- The pandemic has wrecked worldwide trade; it has provided China’s local wine sector a much-needed boost.
- Exports to mainland China will fall from $419 million in 2020 to $13 million in 2021 due to tariffs ranging from 116 to 218 percent.
The human toll and economic cost of Covid-19 have been staggering, including for the global wine trade. But it has also meant opportunity for some, with China’s struggling producers among them, says an article published in Wine searcher.

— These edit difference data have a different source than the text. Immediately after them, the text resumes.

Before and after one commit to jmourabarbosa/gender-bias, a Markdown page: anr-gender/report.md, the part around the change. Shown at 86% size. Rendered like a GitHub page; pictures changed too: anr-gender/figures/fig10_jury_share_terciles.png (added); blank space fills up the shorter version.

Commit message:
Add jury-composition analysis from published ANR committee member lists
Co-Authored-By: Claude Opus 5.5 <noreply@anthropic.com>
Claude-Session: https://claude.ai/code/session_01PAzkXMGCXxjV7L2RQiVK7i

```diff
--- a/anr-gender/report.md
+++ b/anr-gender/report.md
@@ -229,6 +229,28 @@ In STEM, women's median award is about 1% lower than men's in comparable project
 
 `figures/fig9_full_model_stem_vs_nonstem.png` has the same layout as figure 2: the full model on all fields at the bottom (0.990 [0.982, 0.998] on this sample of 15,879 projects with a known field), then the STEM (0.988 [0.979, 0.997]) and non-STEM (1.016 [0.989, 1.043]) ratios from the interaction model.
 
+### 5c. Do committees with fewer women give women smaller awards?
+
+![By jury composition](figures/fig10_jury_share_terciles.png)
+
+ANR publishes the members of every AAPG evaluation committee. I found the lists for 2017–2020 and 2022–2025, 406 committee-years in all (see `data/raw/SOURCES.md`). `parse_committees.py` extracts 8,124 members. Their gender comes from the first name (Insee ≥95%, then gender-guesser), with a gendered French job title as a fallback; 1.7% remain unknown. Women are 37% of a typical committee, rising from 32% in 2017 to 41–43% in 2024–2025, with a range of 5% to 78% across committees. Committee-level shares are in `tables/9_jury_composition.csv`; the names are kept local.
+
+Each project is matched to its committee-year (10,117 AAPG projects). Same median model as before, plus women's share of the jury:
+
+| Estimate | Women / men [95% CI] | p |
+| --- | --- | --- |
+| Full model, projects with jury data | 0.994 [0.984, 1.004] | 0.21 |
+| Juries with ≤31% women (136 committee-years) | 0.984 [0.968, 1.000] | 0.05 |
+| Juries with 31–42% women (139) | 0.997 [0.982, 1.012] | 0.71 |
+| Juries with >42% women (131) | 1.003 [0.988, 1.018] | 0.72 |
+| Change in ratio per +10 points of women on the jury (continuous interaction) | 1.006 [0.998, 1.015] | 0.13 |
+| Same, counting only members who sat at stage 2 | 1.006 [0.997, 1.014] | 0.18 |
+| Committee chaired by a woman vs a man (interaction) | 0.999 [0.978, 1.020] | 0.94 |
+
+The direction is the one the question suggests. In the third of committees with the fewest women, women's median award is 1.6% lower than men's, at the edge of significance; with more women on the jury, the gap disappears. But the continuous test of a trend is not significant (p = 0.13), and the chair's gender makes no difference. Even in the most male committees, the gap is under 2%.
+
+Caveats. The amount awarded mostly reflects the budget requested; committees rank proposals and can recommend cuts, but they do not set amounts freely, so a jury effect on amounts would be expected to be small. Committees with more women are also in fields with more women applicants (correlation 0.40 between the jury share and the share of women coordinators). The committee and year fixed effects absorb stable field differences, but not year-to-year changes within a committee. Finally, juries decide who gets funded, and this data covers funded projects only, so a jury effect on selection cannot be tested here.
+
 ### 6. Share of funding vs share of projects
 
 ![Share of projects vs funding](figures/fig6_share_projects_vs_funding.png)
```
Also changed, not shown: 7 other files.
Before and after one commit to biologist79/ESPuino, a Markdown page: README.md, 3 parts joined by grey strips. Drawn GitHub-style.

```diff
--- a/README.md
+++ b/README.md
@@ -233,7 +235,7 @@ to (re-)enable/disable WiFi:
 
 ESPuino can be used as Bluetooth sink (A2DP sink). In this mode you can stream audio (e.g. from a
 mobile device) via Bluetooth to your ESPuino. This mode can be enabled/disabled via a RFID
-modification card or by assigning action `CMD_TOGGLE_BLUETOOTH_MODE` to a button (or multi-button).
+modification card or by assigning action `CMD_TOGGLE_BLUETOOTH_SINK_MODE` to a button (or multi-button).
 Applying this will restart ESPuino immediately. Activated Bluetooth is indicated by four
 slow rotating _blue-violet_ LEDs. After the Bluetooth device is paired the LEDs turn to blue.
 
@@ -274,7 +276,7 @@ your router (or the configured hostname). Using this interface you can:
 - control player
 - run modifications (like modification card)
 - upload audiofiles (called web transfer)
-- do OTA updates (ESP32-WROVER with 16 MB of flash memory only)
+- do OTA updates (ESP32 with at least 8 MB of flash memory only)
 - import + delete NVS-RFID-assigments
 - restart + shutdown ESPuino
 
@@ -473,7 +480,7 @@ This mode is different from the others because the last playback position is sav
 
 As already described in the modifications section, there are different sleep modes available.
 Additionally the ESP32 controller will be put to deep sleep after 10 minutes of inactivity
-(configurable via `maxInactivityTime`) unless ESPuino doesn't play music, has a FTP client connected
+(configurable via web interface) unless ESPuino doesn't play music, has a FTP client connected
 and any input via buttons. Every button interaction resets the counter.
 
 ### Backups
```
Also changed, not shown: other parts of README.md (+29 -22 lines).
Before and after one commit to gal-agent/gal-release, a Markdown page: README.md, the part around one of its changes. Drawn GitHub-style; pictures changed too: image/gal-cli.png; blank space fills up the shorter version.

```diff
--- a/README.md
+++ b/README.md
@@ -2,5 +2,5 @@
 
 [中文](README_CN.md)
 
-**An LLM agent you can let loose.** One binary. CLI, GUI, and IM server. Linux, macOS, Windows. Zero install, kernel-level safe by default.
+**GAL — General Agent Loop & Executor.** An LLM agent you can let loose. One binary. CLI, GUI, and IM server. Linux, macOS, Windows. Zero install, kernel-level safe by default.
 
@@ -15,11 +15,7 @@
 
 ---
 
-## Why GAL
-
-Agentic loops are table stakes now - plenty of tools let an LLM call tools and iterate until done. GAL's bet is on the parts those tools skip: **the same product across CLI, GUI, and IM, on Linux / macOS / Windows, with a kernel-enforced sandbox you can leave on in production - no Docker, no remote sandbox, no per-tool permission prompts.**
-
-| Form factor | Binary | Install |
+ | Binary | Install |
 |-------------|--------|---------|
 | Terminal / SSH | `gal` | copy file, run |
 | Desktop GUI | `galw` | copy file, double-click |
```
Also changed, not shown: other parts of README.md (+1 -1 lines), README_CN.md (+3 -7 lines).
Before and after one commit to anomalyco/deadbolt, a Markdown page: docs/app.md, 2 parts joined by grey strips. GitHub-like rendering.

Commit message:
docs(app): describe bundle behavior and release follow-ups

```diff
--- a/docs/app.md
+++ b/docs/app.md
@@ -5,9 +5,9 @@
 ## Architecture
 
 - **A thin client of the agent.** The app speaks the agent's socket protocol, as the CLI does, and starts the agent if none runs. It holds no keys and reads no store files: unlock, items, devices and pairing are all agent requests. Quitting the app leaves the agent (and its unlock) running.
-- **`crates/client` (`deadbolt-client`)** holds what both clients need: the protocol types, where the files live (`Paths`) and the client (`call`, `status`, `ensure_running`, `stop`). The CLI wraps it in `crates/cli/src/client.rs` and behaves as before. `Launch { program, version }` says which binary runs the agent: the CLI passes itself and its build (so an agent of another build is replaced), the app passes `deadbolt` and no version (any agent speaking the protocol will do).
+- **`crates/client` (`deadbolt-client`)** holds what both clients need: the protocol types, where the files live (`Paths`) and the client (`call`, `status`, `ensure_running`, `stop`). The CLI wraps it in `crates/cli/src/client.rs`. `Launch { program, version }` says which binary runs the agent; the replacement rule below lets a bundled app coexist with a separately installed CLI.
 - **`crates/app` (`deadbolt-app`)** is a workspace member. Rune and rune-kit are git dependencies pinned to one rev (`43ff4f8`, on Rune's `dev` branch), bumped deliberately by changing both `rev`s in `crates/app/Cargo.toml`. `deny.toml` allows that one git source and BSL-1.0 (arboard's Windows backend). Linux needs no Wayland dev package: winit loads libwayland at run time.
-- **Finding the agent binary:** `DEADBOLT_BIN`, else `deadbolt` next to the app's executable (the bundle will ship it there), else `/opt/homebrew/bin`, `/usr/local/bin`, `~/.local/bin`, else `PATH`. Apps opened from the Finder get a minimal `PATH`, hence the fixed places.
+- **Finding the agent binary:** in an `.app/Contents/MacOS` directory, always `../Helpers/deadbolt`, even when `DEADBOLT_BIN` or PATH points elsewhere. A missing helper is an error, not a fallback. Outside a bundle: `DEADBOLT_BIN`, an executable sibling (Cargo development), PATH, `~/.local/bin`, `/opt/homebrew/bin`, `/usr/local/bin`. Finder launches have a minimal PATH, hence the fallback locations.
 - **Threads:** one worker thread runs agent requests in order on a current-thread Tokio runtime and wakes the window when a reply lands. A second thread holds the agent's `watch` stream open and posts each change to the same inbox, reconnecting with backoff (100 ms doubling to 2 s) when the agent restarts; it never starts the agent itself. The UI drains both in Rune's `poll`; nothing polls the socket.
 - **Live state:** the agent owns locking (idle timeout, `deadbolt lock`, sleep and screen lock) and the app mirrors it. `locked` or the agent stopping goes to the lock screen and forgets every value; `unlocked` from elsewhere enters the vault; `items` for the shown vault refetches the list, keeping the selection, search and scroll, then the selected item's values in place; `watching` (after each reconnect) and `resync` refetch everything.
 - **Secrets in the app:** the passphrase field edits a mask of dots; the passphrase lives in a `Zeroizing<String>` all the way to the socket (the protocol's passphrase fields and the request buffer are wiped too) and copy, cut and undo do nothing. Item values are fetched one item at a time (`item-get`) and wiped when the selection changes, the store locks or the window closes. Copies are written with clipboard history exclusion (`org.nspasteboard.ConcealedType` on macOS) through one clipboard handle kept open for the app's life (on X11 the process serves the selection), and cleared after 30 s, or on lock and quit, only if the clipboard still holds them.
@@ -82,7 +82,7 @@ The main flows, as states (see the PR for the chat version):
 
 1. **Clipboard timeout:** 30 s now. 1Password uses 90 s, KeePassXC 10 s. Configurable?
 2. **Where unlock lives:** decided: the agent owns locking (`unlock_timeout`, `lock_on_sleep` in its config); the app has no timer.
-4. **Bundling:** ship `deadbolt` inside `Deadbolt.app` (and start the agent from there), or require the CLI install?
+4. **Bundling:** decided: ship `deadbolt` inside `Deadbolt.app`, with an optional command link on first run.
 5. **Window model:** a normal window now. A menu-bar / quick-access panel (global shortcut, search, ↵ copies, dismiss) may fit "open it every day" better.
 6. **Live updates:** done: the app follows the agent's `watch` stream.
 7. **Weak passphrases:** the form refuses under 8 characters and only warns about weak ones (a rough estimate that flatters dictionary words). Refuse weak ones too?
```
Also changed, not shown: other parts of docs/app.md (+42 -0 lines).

Producers have improved their quality dramatically over the last decade, earning thousands of awards from competitions such as Concours Mondial and Decanter, as well as praise from experts such as Jancis Robinson and James Suckling. China also has a top-three wine education industry, a growing niche of customers interested in items such as craft beer and spirits, and a robust e-commerce sector. Despite heavy investments in quality and marketing by the local wine industry, customers have been fickle. Production has dropped by more than half since 2015, with industry revenue accounting for less than 3% of Baijiu, the country’s national spirit.
For one reason, the market for foreign wines has become more competitive. For some, the threat is existential, as seen by Chinese duties on Australian bottled wine in March, which coincided with Canberra’s call for an investigation into Covid’s origins and did not go over well in Beijing. Wine Australia says that exports to mainland China fell from $419 million in the first half of 2020 to $13 million in 2021 due to tariffs ranging from 116 to 218 percent.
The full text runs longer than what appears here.